■ **WORK TASK**: Once more, print the records exactly as given.

■ **EXTRACTED ENTRIES**:
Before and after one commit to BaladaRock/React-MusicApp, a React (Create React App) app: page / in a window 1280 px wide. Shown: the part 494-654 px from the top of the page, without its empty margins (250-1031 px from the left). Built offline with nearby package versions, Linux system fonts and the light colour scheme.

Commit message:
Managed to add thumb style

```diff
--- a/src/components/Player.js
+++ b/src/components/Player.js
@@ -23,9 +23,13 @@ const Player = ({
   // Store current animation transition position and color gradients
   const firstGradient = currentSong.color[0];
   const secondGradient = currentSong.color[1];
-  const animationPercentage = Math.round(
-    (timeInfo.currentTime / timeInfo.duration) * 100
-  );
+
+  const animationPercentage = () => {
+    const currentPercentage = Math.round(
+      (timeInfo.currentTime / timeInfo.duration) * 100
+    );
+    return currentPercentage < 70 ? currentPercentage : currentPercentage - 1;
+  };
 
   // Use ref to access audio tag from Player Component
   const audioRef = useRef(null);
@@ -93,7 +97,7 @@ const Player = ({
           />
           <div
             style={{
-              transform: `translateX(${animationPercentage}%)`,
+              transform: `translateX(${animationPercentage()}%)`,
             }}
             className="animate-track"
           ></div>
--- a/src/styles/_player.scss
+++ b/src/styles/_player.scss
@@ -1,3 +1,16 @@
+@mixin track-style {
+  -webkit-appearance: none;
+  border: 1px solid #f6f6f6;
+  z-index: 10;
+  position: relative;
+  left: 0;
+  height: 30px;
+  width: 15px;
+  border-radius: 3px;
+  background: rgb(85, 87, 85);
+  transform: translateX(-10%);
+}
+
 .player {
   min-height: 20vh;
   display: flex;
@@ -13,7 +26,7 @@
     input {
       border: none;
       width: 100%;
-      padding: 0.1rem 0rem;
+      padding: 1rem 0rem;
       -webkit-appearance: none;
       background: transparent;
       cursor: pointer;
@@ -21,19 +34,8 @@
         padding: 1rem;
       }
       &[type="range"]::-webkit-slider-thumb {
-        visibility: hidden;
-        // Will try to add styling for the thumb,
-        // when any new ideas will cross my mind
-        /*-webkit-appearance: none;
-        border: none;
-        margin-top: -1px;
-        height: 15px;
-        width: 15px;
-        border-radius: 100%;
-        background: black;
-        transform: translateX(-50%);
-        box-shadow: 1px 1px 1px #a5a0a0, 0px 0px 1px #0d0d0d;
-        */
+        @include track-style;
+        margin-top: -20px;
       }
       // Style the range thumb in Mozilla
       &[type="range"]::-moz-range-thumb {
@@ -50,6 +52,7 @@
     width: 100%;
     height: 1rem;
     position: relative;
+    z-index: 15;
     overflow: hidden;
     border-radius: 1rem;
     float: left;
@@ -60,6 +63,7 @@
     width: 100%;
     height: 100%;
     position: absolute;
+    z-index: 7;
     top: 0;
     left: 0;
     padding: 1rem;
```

■ **OUTPUT OF THE TASK**:
Before and after one commit to BaladaRock/React-MusicApp, a React (Create React App) app: page / in a window 1280 px wide. Shown: the part 494-654 px from the top of the page, without its empty margins (250-1031 px from the left). Built offline with nearby package versions, Linux system fonts and the light colour scheme.

Commit message:
Managed to add thumb style

```diff
--- a/src/components/Player.js
+++ b/src/components/Player.js
@@ -23,9 +23,13 @@ const Player = ({
   // Store current animation transition position and color gradients
   const firstGradient = currentSong.color[0];
   const secondGradient = currentSong.color[1];
-  const animationPercentage = Math.round(
-    (timeInfo.currentTime / timeInfo.duration) * 100
-  );
+
+  const animationPercentage = () => {
+    const currentPercentage = Math.round(
+      (timeInfo.currentTime / timeInfo.duration) * 100
+    );
+    return currentPercentage < 70 ? currentPercentage : currentPercentage - 1;
+  };
 
   // Use ref to access audio tag from Player Component
   const audioRef = useRef(null);
@@ -93,7 +97,7 @@ const Player = ({
           />
           <div
             style={{
-              transform: `translateX(${animationPercentage}%)`,
+              transform: `translateX(${animationPercentage()}%)`,
             }}
             className="animate-track"
           ></div>
--- a/src/styles/_player.scss
+++ b/src/styles/_player.scss
@@ -1,3 +1,16 @@
+@mixin track-style {
+  -webkit-appearance: none;
+  border: 1px solid #f6f6f6;
+  z-index: 10;
+  position: relative;
+  left: 0;
+  height: 30px;
+  width: 15px;
+  border-radius: 3px;
+  background: rgb(85, 87, 85);
+  transform: translateX(-10%);
+}
+
 .player {
   min-height: 20vh;
   display: flex;
@@ -13,7 +26,7 @@
     input {
       border: none;
       width: 100%;
-      padding: 0.1rem 0rem;
+      padding: 1rem 0rem;
       -webkit-appearance: none;
       background: transparent;
       cursor: pointer;
@@ -21,19 +34,8 @@
         padding: 1rem;
       }
       &[type="range"]::-webkit-slider-thumb {
-        visibility: hidden;
-        // Will try to add styling for the thumb,
-        // when any new ideas will cross my mind
-        /*-webkit-appearance: none;
-        border: none;
-        margin-top: -1px;
-        height: 15px;
-        width: 15px;
-        border-radius: 100%;
-        background: black;
-        transform: translateX(-50%);
-        box-shadow: 1px 1px 1px #a5a0a0, 0px 0px 1px #0d0d0d;
-        */
+        @include track-style;
+        margin-top: -20px;
       }
       // Style the range thumb in Mozilla
       &[type="range"]::-moz-range-thumb {
@@ -50,6 +52,7 @@
     width: 100%;
     height: 1rem;
     position: relative;
+    z-index: 15;
     overflow: hidden;
     border-radius: 1rem;
     float: left;
@@ -60,6 +63,7 @@
     width: 100%;
     height: 100%;
     position: absolute;
+    z-index: 7;
     top: 0;
     left: 0;
     padding: 1rem;
```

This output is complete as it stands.